Moon's statements about the mainstreaming of Latin American music is 100 percent correct. I could have told you this, even as a child, based strictly on the Gloria Estefan albums my parents own. If my parents have an album, it's got some mainstream appeal behind it. And at this point, even the Santana resurgence hadn't started yet. My summary of these pop albums would include a conga and Spanish guitar. They exclude the rest of the percussion and polyrhythms that we've come to expect (based on every other Latin American album we've heard so far). Bloque includes the congas, but "westernizes" with a standard drum set as well, maintaining the necessary polyrhythms.

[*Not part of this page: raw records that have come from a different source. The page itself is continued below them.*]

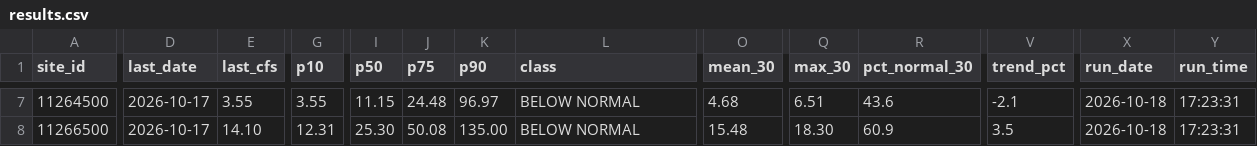
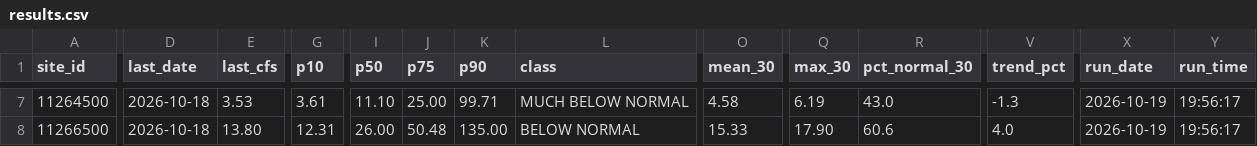
Before and after one commit to bdgroves/sierra-flow-handoff, a CSV file: docs/data/results.csv, drawn as a sheet; only a part is shown, gaps mark what is left out; the diff covers the shown part only; the diff names each change by its address in the sheet, - before the commit and + after, or states it on an @@ line.

```diff
--- a/docs/data/results.csv
+++ b/docs/data/results.csv
-D7:D8 (last_date): 2026-10-17
+D7:D8 (last_date): 2026-10-18
-E7 (last_cfs): 3.55
+E7 (last_cfs): 3.53
-G7 (p10): 3.55
+G7 (p10): 3.61
-I7 (p50): 11.15
+I7 (p50): 11.10
-J7 (p75): 24.48
+J7 (p75): 25.00
-K7 (p90): 96.97
+K7 (p90): 99.71
-L7 (class): BELOW NORMAL
+L7 (class): MUCH BELOW NORMAL
-O7 (mean_30): 4.68
+O7 (mean_30): 4.58
-Q7 (max_30): 6.51
+Q7 (max_30): 6.19
-R7 (pct_normal_30): 43.6
+R7 (pct_normal_30): 43.0
-V7 (trend_pct): -2.1
+V7 (trend_pct): -1.3
-X7:X8 (run_date): 2026-10-18
+X7:X8 (run_date): 2026-10-19
-Y7:Y8 (run_time): 17:23:31
+Y7:Y8 (run_time): 19:56:17
-E8 (last_cfs): 14.10
+E8 (last_cfs): 13.80
-I8 (p50): 25.30
+I8 (p50): 26.00
-J8 (p75): 50.08
+J8 (p75): 50.48
-O8 (mean_30): 15.48
+O8 (mean_30): 15.33
-Q8 (max_30): 18.30
+Q8 (max_30): 17.90
-R8 (pct_normal_30): 60.9
+R8 (pct_normal_30): 60.6
-V8 (trend_pct): 3.5
+V8 (trend_pct): 4.0
```
Also changed, not shown: 79 edited cells elsewhere in this file, 9 other files.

Instruments like horns and the Hammond organ are things we've heard before on salsa albums, but Bloque uses the instruments to establish a different vibe than they might've during the '60s. Check out the intros to "el Hedor" and "Lo Que Sucede" to feel how funky the tone is. Something completely different is the guitar of bandleader Ernesto Ocampo. His riffs frequently duel an acoustic guitar, but not in stereotypical flamenco fashion, and his solos are right out of the '80s hard rock scene, reminiscent of Living Colour's Vernon Reid. Ocampo's playing on "Lo Que Sucede," shifting from quick-picking to a ballad-style outro typifies how Bloque feels comfortable switching songs and styles mid-track.
If you want a taste of everything that Bloque offers, go to "Descarga." The opening percussion and guitar licks sound like Santana, but everyone gets a chance to shine. There's an excellent organ solo, plus spotlight moments for guitar, bass and flute. The percussion section tops it off with a bitchin' break. The short call-and-response vocal section will comfort those who think Bloque has slid too far from the Latin American music of old.
The hip-hop moments take the form of heavier bass lines and rapped vocals in "Rap del Rebusque," but these don't water down the Latin identity of the album. This stuff is definitely too out there for my parents, but will appeal to rock fans thanks to Ocampo's guitar. The attitude is similar to that of Arepa 3000, but a little more accessible.
INTERESTING FACT: Bloque is probably the only group you'll see ever in this blog that doesn't have a Wikipedia page.